  • “The second skill is to nurture the tension between process and action.” — I run into this everywhere. It’s actually a nuanced version of Senge’s forest and trees. Some people are delighted to dwell in process, in the becoming. Process aggravates the bejeebers out of others. Some people are hell bent for action and efficiency. For others, the fixation on action strips most of the poetry from the work. I love Paul Born’s invitation to notice the tension and then to nurture it. That means be kind to it. That means developing an ability to suspend some pretty deeply engrained bias.

I’m glad friends recommended this book to me. I enjoyed the read. I enjoyed dipping in to a fellow Canadian’s words. I enjoyed feeling insights dance within me as the words helped me find some inner music. I enjoyed noticing for a moment, the water.


Overnight News

This summer while working with Amanda Fenton over the course of three successive gatherings in three weeks of time, we developed a really helpful and easy rhythm of designing that included what we began to call, “Overnight News.”

Amanda and I cohosted The Circle Way Practicum on Whidbey Island. Then a two-day workshop on The Circle Way in Brisbane, Australia for Uniting Care Community (seen above). Then another Circle Way Practicum in Australia’s Northern New South Wales.

Design for such events is never a formula. Though we work from an overarching template, there is always significant parts that are customized depending on who the participants are and how the gathering is unfolding. Often, a good chunk of that customizing comes from huddling in the evening, and then sleeping on the design, and then welcoming insights that have come over night when not thinking about it. Thus the “overnight news” naming.

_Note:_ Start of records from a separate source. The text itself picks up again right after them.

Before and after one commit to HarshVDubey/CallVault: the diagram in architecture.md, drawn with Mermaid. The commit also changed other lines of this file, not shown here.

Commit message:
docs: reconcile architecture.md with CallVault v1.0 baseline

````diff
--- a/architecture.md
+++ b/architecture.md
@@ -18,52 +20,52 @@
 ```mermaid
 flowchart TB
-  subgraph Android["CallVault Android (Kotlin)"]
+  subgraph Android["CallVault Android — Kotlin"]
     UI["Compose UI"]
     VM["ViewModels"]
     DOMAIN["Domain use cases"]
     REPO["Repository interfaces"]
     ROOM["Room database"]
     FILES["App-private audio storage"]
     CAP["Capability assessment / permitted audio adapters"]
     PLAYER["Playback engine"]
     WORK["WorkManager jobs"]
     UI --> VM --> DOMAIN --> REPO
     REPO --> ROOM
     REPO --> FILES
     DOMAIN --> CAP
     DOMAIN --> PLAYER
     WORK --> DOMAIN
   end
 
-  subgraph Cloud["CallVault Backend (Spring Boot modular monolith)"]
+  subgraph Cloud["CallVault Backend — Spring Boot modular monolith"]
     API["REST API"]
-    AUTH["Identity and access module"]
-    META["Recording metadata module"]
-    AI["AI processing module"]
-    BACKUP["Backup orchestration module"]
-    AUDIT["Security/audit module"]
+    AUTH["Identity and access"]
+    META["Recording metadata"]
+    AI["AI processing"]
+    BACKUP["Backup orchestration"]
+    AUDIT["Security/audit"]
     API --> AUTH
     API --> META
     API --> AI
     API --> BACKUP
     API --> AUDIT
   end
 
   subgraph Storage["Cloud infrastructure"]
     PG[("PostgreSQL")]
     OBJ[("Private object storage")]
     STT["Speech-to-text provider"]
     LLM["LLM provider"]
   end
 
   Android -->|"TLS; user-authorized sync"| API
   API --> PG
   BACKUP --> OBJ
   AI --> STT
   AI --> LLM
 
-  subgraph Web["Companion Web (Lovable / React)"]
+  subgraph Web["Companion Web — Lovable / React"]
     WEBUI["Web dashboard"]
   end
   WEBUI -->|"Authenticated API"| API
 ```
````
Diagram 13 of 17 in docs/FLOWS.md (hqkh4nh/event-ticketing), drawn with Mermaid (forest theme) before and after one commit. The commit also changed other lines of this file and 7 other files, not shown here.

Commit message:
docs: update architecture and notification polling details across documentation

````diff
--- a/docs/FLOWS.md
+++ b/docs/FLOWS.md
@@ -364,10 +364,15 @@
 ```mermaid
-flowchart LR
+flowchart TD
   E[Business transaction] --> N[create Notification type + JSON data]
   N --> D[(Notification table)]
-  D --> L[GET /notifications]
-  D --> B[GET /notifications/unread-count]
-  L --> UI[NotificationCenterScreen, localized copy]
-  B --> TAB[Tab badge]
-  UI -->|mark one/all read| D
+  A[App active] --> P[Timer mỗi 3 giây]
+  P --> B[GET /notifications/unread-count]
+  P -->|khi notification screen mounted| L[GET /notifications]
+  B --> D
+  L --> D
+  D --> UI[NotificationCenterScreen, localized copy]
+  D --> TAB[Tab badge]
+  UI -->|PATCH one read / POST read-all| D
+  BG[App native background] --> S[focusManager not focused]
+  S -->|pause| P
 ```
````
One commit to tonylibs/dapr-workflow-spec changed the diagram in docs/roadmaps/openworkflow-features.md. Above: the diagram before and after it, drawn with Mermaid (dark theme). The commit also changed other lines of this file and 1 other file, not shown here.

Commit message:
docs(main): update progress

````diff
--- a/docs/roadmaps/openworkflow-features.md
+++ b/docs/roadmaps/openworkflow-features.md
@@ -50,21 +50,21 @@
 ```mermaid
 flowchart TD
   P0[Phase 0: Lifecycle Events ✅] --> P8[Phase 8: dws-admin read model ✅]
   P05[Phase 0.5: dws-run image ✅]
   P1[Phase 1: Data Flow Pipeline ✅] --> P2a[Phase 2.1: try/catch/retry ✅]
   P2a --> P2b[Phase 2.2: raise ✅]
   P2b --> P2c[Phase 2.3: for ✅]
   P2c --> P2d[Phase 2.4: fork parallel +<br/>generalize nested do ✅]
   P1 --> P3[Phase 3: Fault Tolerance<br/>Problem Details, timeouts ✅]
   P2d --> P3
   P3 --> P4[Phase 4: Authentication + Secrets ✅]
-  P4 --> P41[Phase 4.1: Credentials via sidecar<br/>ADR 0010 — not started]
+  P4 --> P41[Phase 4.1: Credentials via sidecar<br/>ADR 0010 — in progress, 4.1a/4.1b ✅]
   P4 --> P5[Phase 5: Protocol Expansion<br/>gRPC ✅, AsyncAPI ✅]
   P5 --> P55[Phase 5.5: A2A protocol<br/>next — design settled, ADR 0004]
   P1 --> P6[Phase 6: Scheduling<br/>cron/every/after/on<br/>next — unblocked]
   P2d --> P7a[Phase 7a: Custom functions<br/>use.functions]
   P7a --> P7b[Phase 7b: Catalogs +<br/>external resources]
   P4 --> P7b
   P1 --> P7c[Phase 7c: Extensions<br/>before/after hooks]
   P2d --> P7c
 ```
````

We human beings are accustomed to trying pretty hard at things, aren’t we. Many of us have the upbringings that value a good work ethic, tenacity, and getting things done. It’s part of a larger culture that so values speed and efficiency. Even such good values and commitments can lead us astray from a different kind of entrance that challenges what my Mom used to tell me was “trying to hard.” I’d fret over things. Overthink things. Try so hard that I’d just befuddle myself. It was all super well-intended. However, what was missing in that was enough memory and trust that less focus can often lead to more clarity, and even swiftness.

With Amanda, it was such a nice rhythm. Get clear enough on what our design was for the next day. Then retreat to our respective sleeping spaces. Then huddle in the morning to share what settled, or what improvements we each woke with. Sometimes that meant changing the order slightly. Sometimes that meant removing a piece. Sometimes it meant something wholly new. Sometimes it meant a clear yes to go with what we had that came from a bit of rest. Each evening / morning we’d repeat this.

I know that there are many styles for learning. I know that I’m expressing a kind of preference in naming the overnight news. Fair enough. But one of the patterns underneath that I so value is the disposition that welcomes insights to arrive quite naturally rather than feeling need to always chase them or maneuver them into reality. Life, and spirit I’d say, wants to partner with us. And one of the ways that happens, I’ve learned, is through overnight news.